**Exercise objective:** Set down the data again word for word. Skip any pictures.

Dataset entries
::::

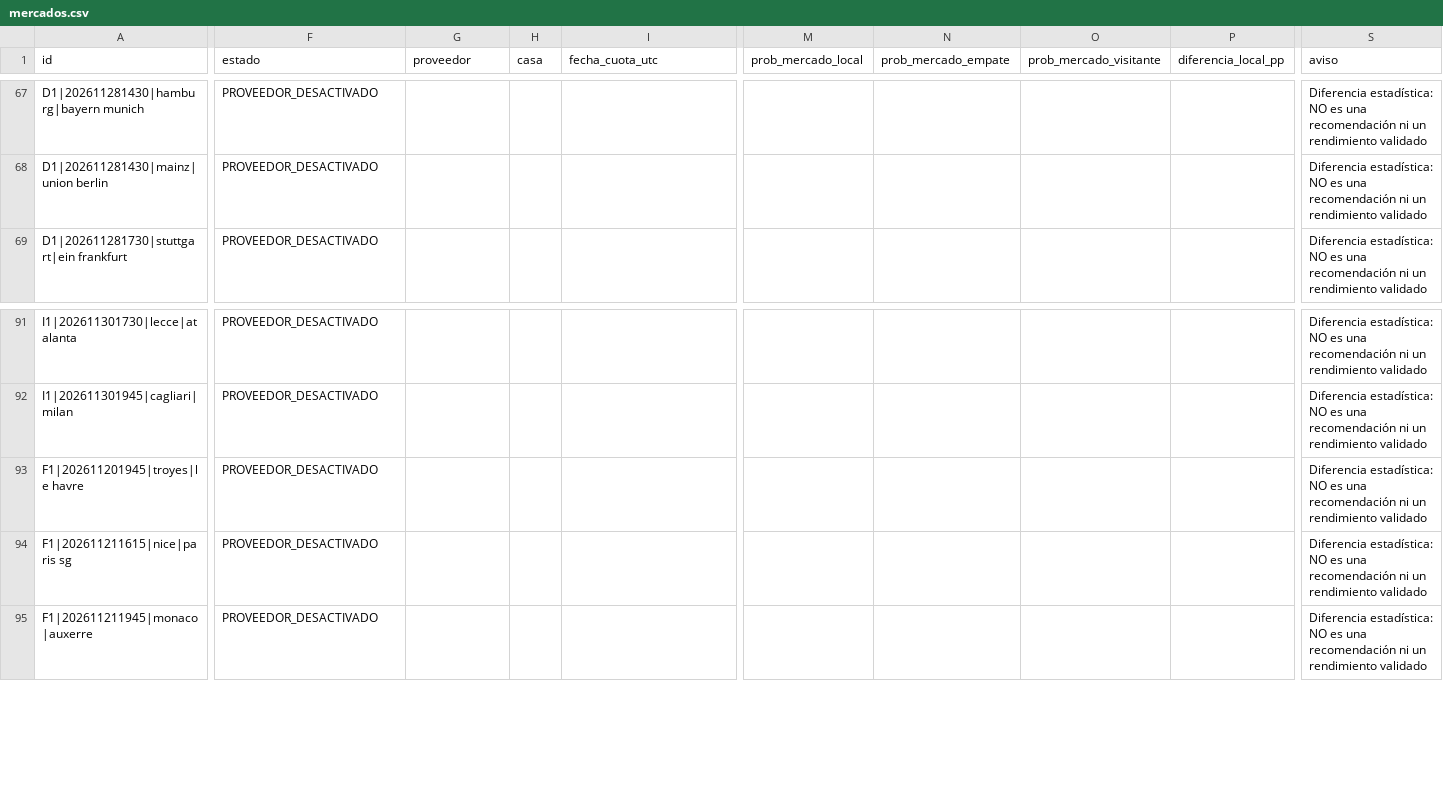
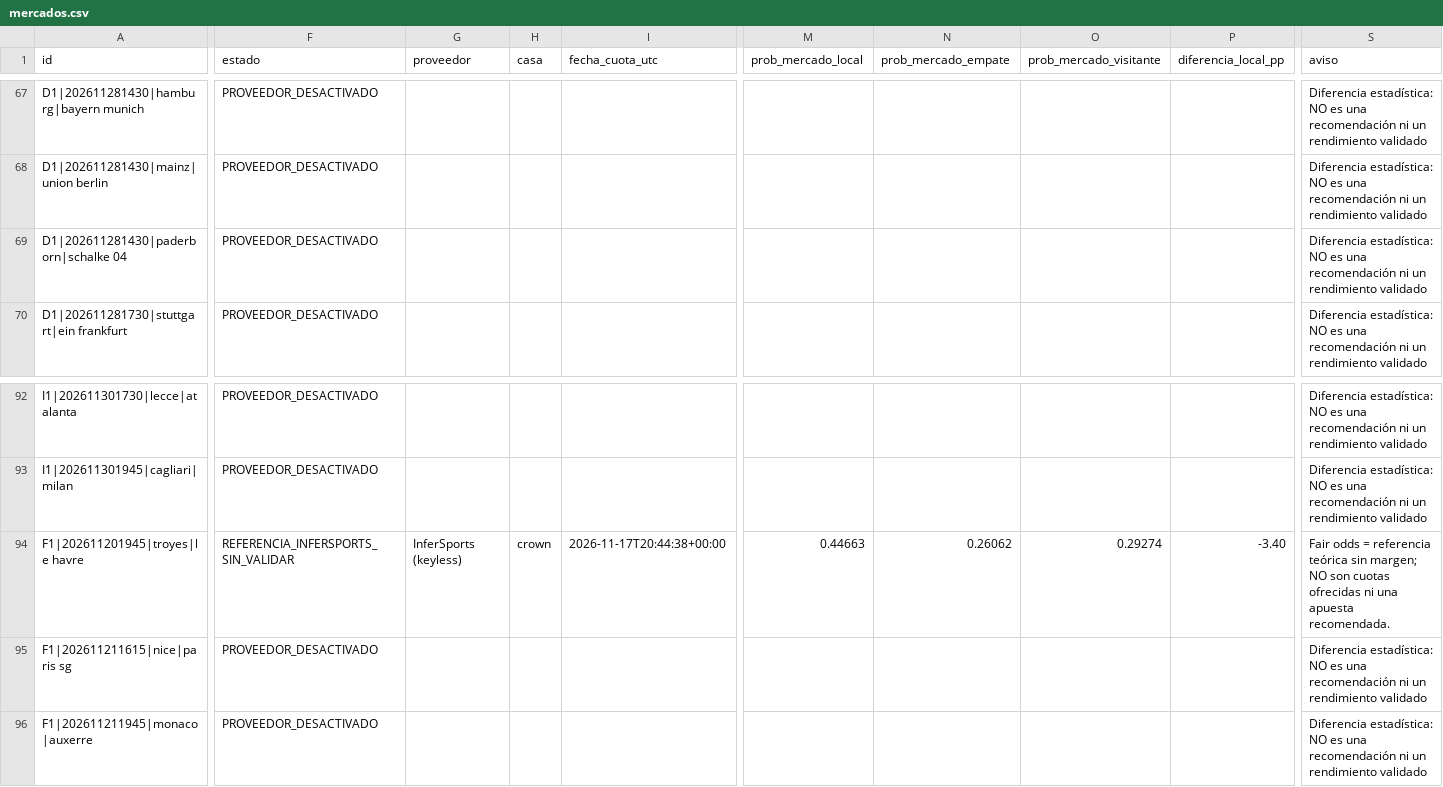
Before and after one commit to rasekes86/football-ai-lab, a CSV file: output/mercados.csv, drawn as a sheet; only a part is shown, gaps mark what is left out; addresses are those after the commit; rows hold the shown columns only; the diff covers the shown part only; the diff names each change by its address in the sheet, - before the commit and + after, or states it on an @@ line.

```diff
--- a/output/mercados.csv
+++ b/output/mercados.csv
+row 69: D1|202611281430|paderborn|schalke 04 | PROVEEDOR_DESACTIVADO |  |  |  |  |  |  |  | Diferencia estadística: NO es una recomendación ni un rendimiento validado
-F94 (estado): PROVEEDOR_DESACTIVADO
+F94 (estado): REFERENCIA_INFERSPORTS_SIN_VALIDAR
-G94 (proveedor): (empty)
+G94 (proveedor): InferSports (keyless)
-H94 (casa): (empty)
+H94 (casa): crown
-I94 (fecha_cuota_utc): (empty)
+I94 (fecha_cuota_utc): 2026-11-17T20:44:38+00:00
-M94 (prob_mercado_local): (empty)
+M94 (prob_mercado_local): 0.44663
-N94 (prob_mercado_empate): (empty)
+N94 (prob_mercado_empate): 0.26062
-O94 (prob_mercado_visitante): (empty)
+O94 (prob_mercado_visitante): 0.29274
-P94 (diferencia_local_pp): (empty)
+P94 (diferencia_local_pp): -3.40
-S94 (aviso): Diferencia estadística: NO es una recomendación ni un rendimiento validado
+S94 (aviso): Fair odds = referencia teórica sin margen; NO son cuotas ofrecidas ni una apuesta recomendada.
```
Also changed, not shown: 2 edited cells elsewhere in this file, output/backtest.csv, output/predicciones.csv, 23 other files.
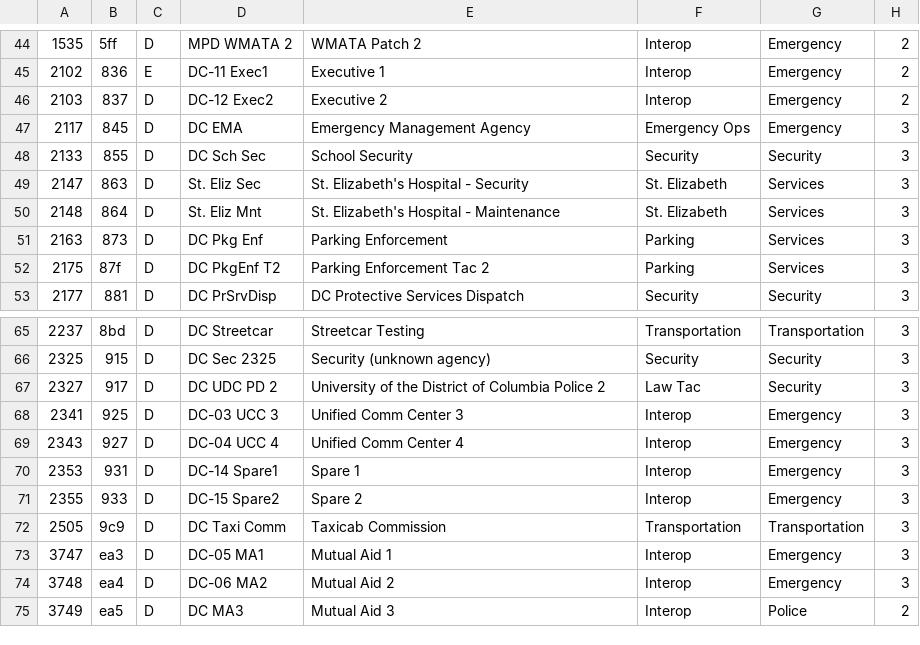
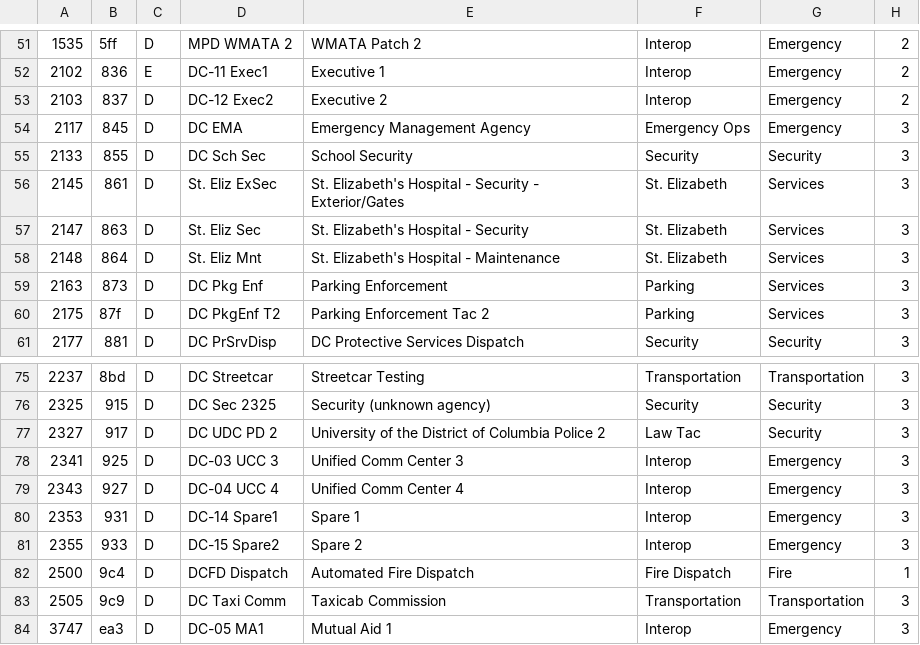
Before and after one commit to robotastic/trunk-recorder, a CSV file: ChanList.csv, drawn as a sheet; only a part is shown, gaps mark what is left out; the shorter side is filled out with more unchanged rows; the diff covers the shown part only.

```diff
--- a/ChanList.csv
+++ b/ChanList.csv
@@ -48,2 +55,3 @@
 2133,855,D,DC Sch Sec,School Security,Security,Security,3
+2145,861,D,St. Eliz ExSec,St. Elizabeth's Hospital - Security - Exterior/Gates,St. Elizabeth,Services,3
 2147,863,D,St. Eliz Sec,St. Elizabeth's Hospital - Security,St. Elizabeth,Services,3
@@ -71,2 +81,3 @@
 2355,933,D,DC-15 Spare2,Spare 2,Interop,Emergency,3
+2500,9c4,D,DCFD Dispatch,Automated Fire Dispatch,Fire Dispatch,Fire,1
 2505,9c9,D,DC Taxi Comm,Taxicab Commission,Transportation,Transportation,3
```
Also changed, not shown: 9 added rows and 8 edited cells elsewhere in this file, 2 other files.
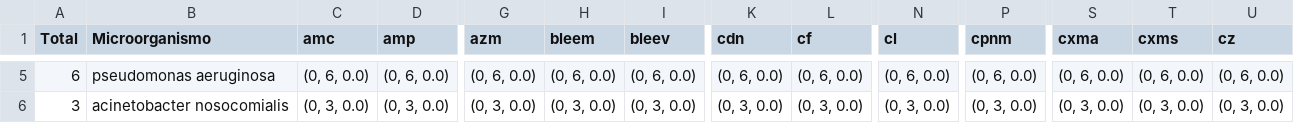
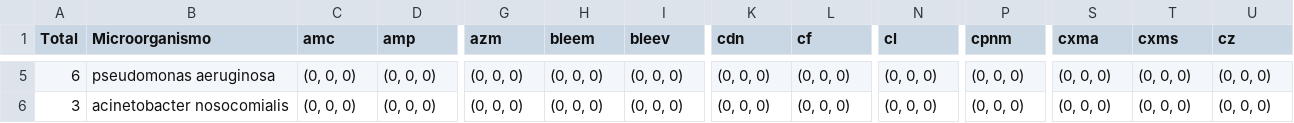
Before and after one commit to OmarKaempfer/sensibilidad-acumulada, a CSV file: result/frequency.csv, drawn as a sheet; only a part is shown, gaps mark what is left out; the diff covers the shown part only; the diff names each change by its address in the sheet, - before the commit and + after, or states it on an @@ line.

Commit message:
Fix individual antibiotics frequency

```diff
--- a/result/frequency.csv
+++ b/result/frequency.csv
-C5 (amc): (0, 6, 0.0)
+C5 (amc): (0, 0, 0)
-D5 (amp): (0, 6, 0.0)
+D5 (amp): (0, 0, 0)
-G5 (azm): (0, 6, 0.0)
+G5 (azm): (0, 0, 0)
-H5 (bleem): (0, 6, 0.0)
+H5 (bleem): (0, 0, 0)
-I5 (bleev): (0, 6, 0.0)
+I5 (bleev): (0, 0, 0)
-K5 (cdn): (0, 6, 0.0)
+K5 (cdn): (0, 0, 0)
-L5 (cf): (0, 6, 0.0)
+L5 (cf): (0, 0, 0)
-N5 (cl): (0, 6, 0.0)
+N5 (cl): (0, 0, 0)
-P5 (cpnm): (0, 6, 0.0)
+P5 (cpnm): (0, 0, 0)
-S5 (cxma): (0, 6, 0.0)
+S5 (cxma): (0, 0, 0)
-T5 (cxms): (0, 6, 0.0)
+T5 (cxms): (0, 0, 0)
-U5 (cz): (0, 6, 0.0)
+U5 (cz): (0, 0, 0)
-C6 (amc): (0, 3, 0.0)
+C6 (amc): (0, 0, 0)
-D6 (amp): (0, 3, 0.0)
+D6 (amp): (0, 0, 0)
-G6 (azm): (0, 3, 0.0)
+G6 (azm): (0, 0, 0)
-H6 (bleem): (0, 3, 0.0)
+H6 (bleem): (0, 0, 0)
-I6 (bleev): (0, 3, 0.0)
+I6 (bleev): (0, 0, 0)
-K6 (cdn): (0, 3, 0.0)
+K6 (cdn): (0, 0, 0)
-L6 (cf): (0, 3, 0.0)
+L6 (cf): (0, 0, 0)
-N6 (cl): (0, 3, 0.0)
+N6 (cl): (0, 0, 0)
-P6 (cpnm): (0, 3, 0.0)
+P6 (cpnm): (0, 0, 0)
-S6 (cxma): (0, 3, 0.0)
+S6 (cxma): (0, 0, 0)
-T6 (cxms): (0, 3, 0.0)
+T6 (cxms): (0, 0, 0)
-U6 (cz): (0, 3, 0.0)
+U6 (cz): (0, 0, 0)
```
Also changed, not shown: 124 edited cells elsewhere in this file.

::::

**Solved exercise:**
Before and after one commit to rasekes86/football-ai-lab, a CSV file: output/mercados.csv, drawn as a sheet; only a part is shown, gaps mark what is left out; addresses are those after the commit; rows hold the shown columns only; the diff covers the shown part only; the diff names each change by its address in the sheet, - before the commit and + after, or states it on an @@ line.

```diff
--- a/output/mercados.csv
+++ b/output/mercados.csv
+row 69: D1|202611281430|paderborn|schalke 04 | PROVEEDOR_DESACTIVADO |  |  |  |  |  |  |  | Diferencia estadística: NO es una recomendación ni un rendimiento validado
-F94 (estado): PROVEEDOR_DESACTIVADO
+F94 (estado): REFERENCIA_INFERSPORTS_SIN_VALIDAR
-G94 (proveedor): (empty)
+G94 (proveedor): InferSports (keyless)
-H94 (casa): (empty)
+H94 (casa): crown
-I94 (fecha_cuota_utc): (empty)
+I94 (fecha_cuota_utc): 2026-11-17T20:44:38+00:00
-M94 (prob_mercado_local): (empty)
+M94 (prob_mercado_local): 0.44663
-N94 (prob_mercado_empate): (empty)
+N94 (prob_mercado_empate): 0.26062
-O94 (prob_mercado_visitante): (empty)
+O94 (prob_mercado_visitante): 0.29274
-P94 (diferencia_local_pp): (empty)
+P94 (diferencia_local_pp): -3.40
-S94 (aviso): Diferencia estadística: NO es una recomendación ni un rendimiento validado
+S94 (aviso): Fair odds = referencia teórica sin margen; NO son cuotas ofrecidas ni una apuesta recomendada.
```
Also changed, not shown: 2 edited cells elsewhere in this file, output/backtest.csv, output/predicciones.csv, 23 other files.
Before and after one commit to robotastic/trunk-recorder, a CSV file: ChanList.csv, drawn as a sheet; only a part is shown, gaps mark what is left out; the shorter side is filled out with more unchanged rows; the diff covers the shown part only.

```diff
--- a/ChanList.csv
+++ b/ChanList.csv
@@ -48,2 +55,3 @@
 2133,855,D,DC Sch Sec,School Security,Security,Security,3
+2145,861,D,St. Eliz ExSec,St. Elizabeth's Hospital - Security - Exterior/Gates,St. Elizabeth,Services,3
 2147,863,D,St. Eliz Sec,St. Elizabeth's Hospital - Security,St. Elizabeth,Services,3
@@ -71,2 +81,3 @@
 2355,933,D,DC-15 Spare2,Spare 2,Interop,Emergency,3
+2500,9c4,D,DCFD Dispatch,Automated Fire Dispatch,Fire Dispatch,Fire,1
 2505,9c9,D,DC Taxi Comm,Taxicab Commission,Transportation,Transportation,3
```
Also changed, not shown: 9 added rows and 8 edited cells elsewhere in this file, 2 other files.
Before and after one commit to OmarKaempfer/sensibilidad-acumulada, a CSV file: result/frequency.csv, drawn as a sheet; only a part is shown, gaps mark what is left out; the diff covers the shown part only; the diff names each change by its address in the sheet, - before the commit and + after, or states it on an @@ line.

Commit message:
Fix individual antibiotics frequency

```diff
--- a/result/frequency.csv
+++ b/result/frequency.csv
-C5 (amc): (0, 6, 0.0)
+C5 (amc): (0, 0, 0)
-D5 (amp): (0, 6, 0.0)
+D5 (amp): (0, 0, 0)
-G5 (azm): (0, 6, 0.0)
+G5 (azm): (0, 0, 0)
-H5 (bleem): (0, 6, 0.0)
+H5 (bleem): (0, 0, 0)
-I5 (bleev): (0, 6, 0.0)
+I5 (bleev): (0, 0, 0)
-K5 (cdn): (0, 6, 0.0)
+K5 (cdn): (0, 0, 0)
-L5 (cf): (0, 6, 0.0)
+L5 (cf): (0, 0, 0)
-N5 (cl): (0, 6, 0.0)
+N5 (cl): (0, 0, 0)
-P5 (cpnm): (0, 6, 0.0)
+P5 (cpnm): (0, 0, 0)
-S5 (cxma): (0, 6, 0.0)
+S5 (cxma): (0, 0, 0)
-T5 (cxms): (0, 6, 0.0)
+T5 (cxms): (0, 0, 0)
-U5 (cz): (0, 6, 0.0)
+U5 (cz): (0, 0, 0)
-C6 (amc): (0, 3, 0.0)
+C6 (amc): (0, 0, 0)
-D6 (amp): (0, 3, 0.0)
+D6 (amp): (0, 0, 0)
-G6 (azm): (0, 3, 0.0)
+G6 (azm): (0, 0, 0)
-H6 (bleem): (0, 3, 0.0)
+H6 (bleem): (0, 0, 0)
-I6 (bleev): (0, 3, 0.0)
+I6 (bleev): (0, 0, 0)
-K6 (cdn): (0, 3, 0.0)
+K6 (cdn): (0, 0, 0)
-L6 (cf): (0, 3, 0.0)
+L6 (cf): (0, 0, 0)
-N6 (cl): (0, 3, 0.0)
+N6 (cl): (0, 0, 0)
-P6 (cpnm): (0, 3, 0.0)
+P6 (cpnm): (0, 0, 0)
-S6 (cxma): (0, 3, 0.0)
+S6 (cxma): (0, 0, 0)
-T6 (cxms): (0, 3, 0.0)
+T6 (cxms): (0, 0, 0)
-U6 (cz): (0, 3, 0.0)
+U6 (cz): (0, 0, 0)
```
Also changed, not shown: 124 edited cells elsewhere in this file.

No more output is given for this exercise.